“We have gardeners who grew up in small towns and missed producing their own food. We also have people who never grew anything before in their lives,” says Izet Hamidovic, a volunteer and garden coordinator at the Pine Street and Dartmouth-Hitchcock sites.

Garden therapy

The gardens are more than sources of fresh healthy food and camaraderie, they are also therapeutic. Many of the Pine Street gardeners are Bosnian refugees who lost someone during the war.

“They go to the garden to sit and share similar experiences. They all say, ‘I can’t wait ‘til spring to go there,’” says Hamidovic. He spoke from his own experience as a cancer survivor. “When they told me I wasn’t going to make it, I went to the garden. It helped me through that bad time. And look, I’m still here.”

Causevic was disabled after an accident in 2007. “The garden saved me,” she says. “When I couldn’t work, it was something I could still do. It was a reason to get outside and see people.”

LaQuire, who grew up on a farm in New Hampshire, is a disabled veteran with 17 years of service. In 2014, he volunteered to build raised beds for the MCC garden and is now the site coordinator and oversees construction projects for all of the gardens. He spends between 600 and 700 hours in the MCC garden each summer. “When I had to stop working due to nerve damage, working in the garden gave me something to do. It keeps me going,” he says.

Permaculture is built into the designs

The garden at MCC was the first to use permaculture design, mimicking ecosystems in taking care of the soil, wildlife, and water.

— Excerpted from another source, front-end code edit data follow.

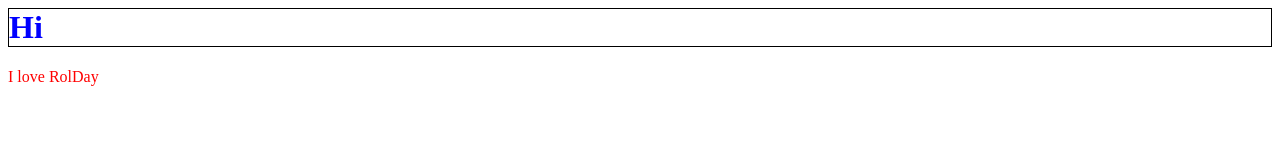
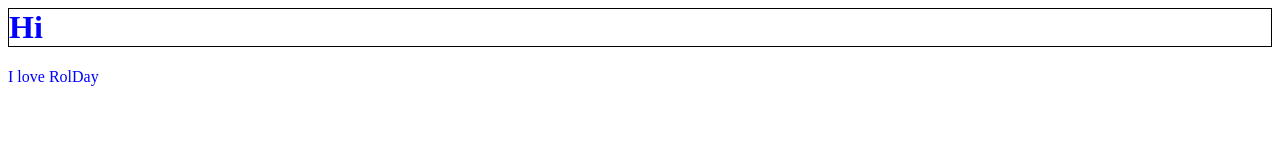
Before and after one commit to kawatteshimatta/kawatteshimatta.github.io, a plain HTML site: page index.html in a window 1280 px wide. Drawn offline with Linux system fonts and the light colour scheme.

Commit message:
change color

```diff
--- a/styles.css
+++ b/styles.css
@@ -5,6 +5,6 @@
 }
 
 p {
-  color: red;
-  shadow: 1px;
+  color: blue;
+  text-shadow: 1px;
 }
```
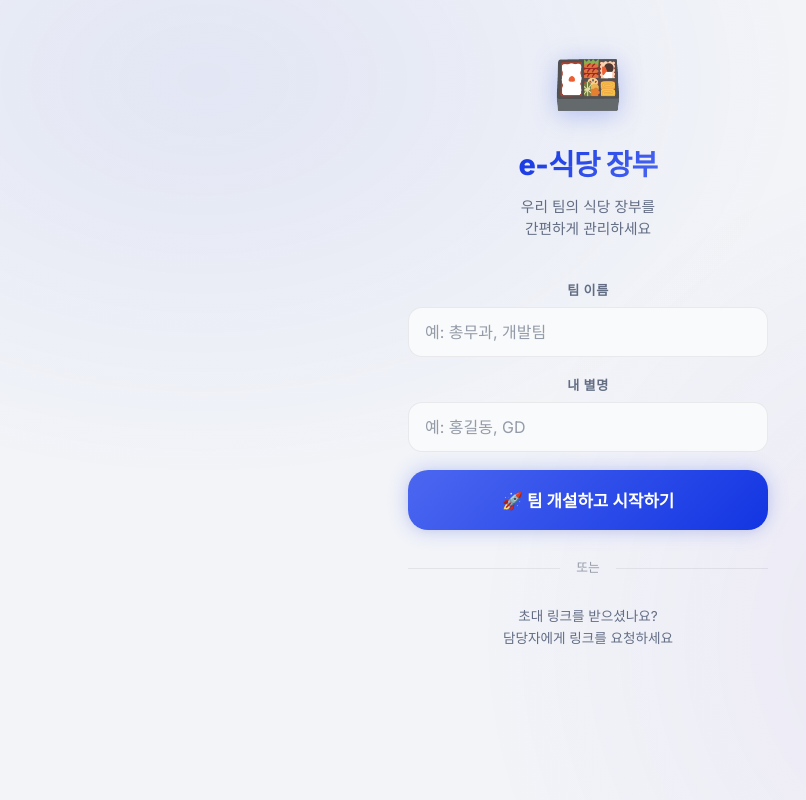
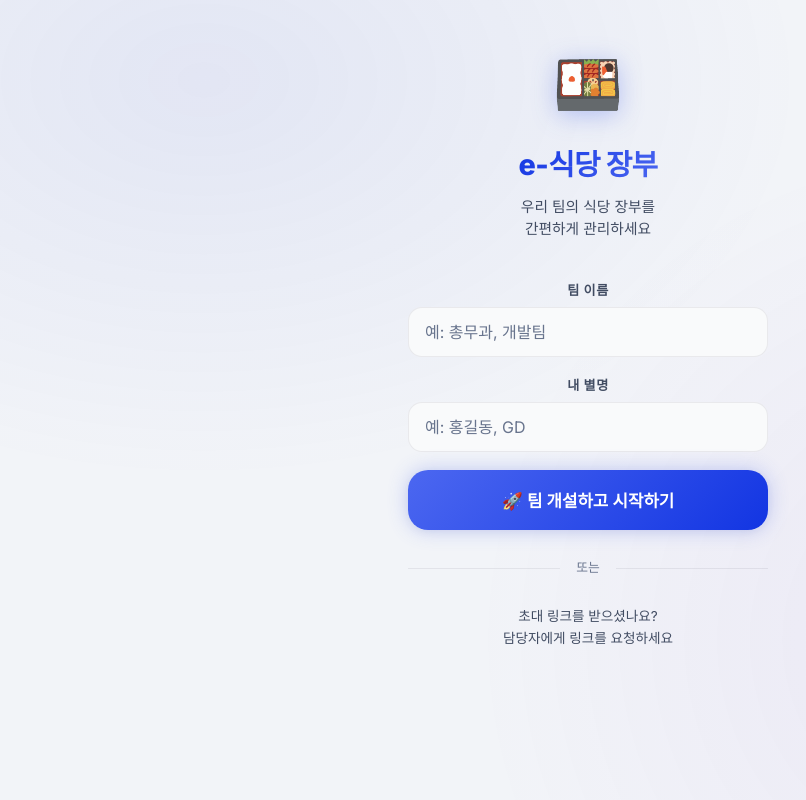
Before and after one commit to capking1/meal-book, a Flask app: page / in a window 1280 px wide. Shown: the whole page, without its empty margins (52-858 px from the left). Run offline with Flask 3, Linux system fonts and the light colour scheme.

Commit message:
style: improve text contrast for better readability

```diff
--- a/static/css/style.css
+++ b/static/css/style.css
@@ -40,9 +40,9 @@
     --bg-modal: hsla(0, 0%, 100%, 0.95);
 
     /* Text */
-    --text-primary: hsl(220, 35%, 15%);
-    --text-secondary: hsl(220, 15%, 45%);
-    --text-muted: hsl(220, 10%, 62%);
+    --text-primary: hsl(220, 35%, 12%);
+    --text-secondary: hsl(220, 20%, 32%);
+    --text-muted: hsl(220, 15%, 48%);
     --text-inverse: hsl(0, 0%, 100%);
 
     /* Borders */
```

“We keep the soils covered with plants that help build soil. There are plants for pollinators, and they provide food for birds and people. Gardeners learn from the UNH Cooperative Extension and permaculture volunteers.  Within the design there is an orchard spiral that includes layering of edible plants beneath the fruit trees. The bayberry shrubs and strawberry groundcover are native plants that not only provide for people and pollinators but also fix nitrogen in the soil making it available for the trees, slow and filter water while protecting and building soil,” says Tebo. “This is an example of how permaculture stacks functions and supports all forms of life. A permaculture practice used in the gardens includes building soil through ‘sheet mulching,’ using onsite compost such as grass clippings and leaves, blanketed with leftover cardboard, and then covered with a layer woodchips from local trees.”